Among the entries that follow, find the lines containing the string "index" and copy them.
BEGIN
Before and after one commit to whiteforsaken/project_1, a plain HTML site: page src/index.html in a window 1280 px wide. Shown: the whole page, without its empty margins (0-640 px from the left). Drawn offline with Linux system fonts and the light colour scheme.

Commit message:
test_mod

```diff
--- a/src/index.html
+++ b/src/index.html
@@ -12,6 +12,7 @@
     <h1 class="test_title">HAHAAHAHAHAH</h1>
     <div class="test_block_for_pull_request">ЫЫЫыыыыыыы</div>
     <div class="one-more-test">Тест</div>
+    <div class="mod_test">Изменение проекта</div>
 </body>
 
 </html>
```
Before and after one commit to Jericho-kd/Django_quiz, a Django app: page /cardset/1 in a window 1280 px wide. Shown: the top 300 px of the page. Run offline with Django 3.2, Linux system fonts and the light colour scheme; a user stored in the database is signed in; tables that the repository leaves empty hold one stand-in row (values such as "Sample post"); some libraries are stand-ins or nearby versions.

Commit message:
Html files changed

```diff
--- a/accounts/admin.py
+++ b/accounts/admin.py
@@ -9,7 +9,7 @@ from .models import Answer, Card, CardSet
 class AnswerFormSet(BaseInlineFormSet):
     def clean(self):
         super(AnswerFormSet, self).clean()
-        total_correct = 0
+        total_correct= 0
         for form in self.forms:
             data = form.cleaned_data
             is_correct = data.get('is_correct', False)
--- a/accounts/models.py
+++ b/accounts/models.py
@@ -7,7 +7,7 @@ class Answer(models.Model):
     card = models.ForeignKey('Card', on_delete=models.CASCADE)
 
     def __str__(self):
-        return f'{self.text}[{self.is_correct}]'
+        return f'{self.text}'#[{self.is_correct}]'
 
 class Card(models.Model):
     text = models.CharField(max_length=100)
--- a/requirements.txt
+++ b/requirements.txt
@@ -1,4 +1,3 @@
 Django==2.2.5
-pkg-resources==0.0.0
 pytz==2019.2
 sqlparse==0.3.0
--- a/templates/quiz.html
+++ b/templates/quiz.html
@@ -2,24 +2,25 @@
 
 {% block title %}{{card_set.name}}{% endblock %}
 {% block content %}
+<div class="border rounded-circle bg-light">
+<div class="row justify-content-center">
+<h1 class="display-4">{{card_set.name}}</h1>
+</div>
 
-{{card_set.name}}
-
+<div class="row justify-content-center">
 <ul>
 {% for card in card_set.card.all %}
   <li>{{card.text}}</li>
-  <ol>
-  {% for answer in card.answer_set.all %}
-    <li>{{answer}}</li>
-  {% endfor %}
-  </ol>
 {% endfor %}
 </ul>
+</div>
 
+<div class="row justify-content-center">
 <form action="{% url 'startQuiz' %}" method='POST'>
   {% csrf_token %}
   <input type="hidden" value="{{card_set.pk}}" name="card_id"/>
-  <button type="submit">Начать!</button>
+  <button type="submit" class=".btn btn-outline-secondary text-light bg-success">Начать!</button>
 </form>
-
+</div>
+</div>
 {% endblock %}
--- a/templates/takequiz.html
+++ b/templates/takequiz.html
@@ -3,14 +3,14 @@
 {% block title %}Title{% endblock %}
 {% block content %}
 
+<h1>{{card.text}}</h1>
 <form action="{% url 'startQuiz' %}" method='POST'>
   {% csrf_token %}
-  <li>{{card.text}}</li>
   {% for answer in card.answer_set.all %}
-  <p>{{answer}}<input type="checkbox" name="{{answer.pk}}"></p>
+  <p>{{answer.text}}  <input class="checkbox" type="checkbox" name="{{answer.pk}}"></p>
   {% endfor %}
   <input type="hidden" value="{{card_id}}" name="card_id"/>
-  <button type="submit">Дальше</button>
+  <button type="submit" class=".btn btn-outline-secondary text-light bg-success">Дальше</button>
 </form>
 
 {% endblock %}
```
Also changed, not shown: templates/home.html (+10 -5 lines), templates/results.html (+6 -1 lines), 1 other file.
END
**COMPLETED TASK**
Before and after one commit to whiteforsaken/project_1, a plain HTML site: page src/index.html in a window 1280 px wide. Shown: the whole page, without its empty margins (0-640 px from the left). Drawn offline with Linux system fonts and the light colour scheme.
--- a/src/index.html
+++ b/src/index.html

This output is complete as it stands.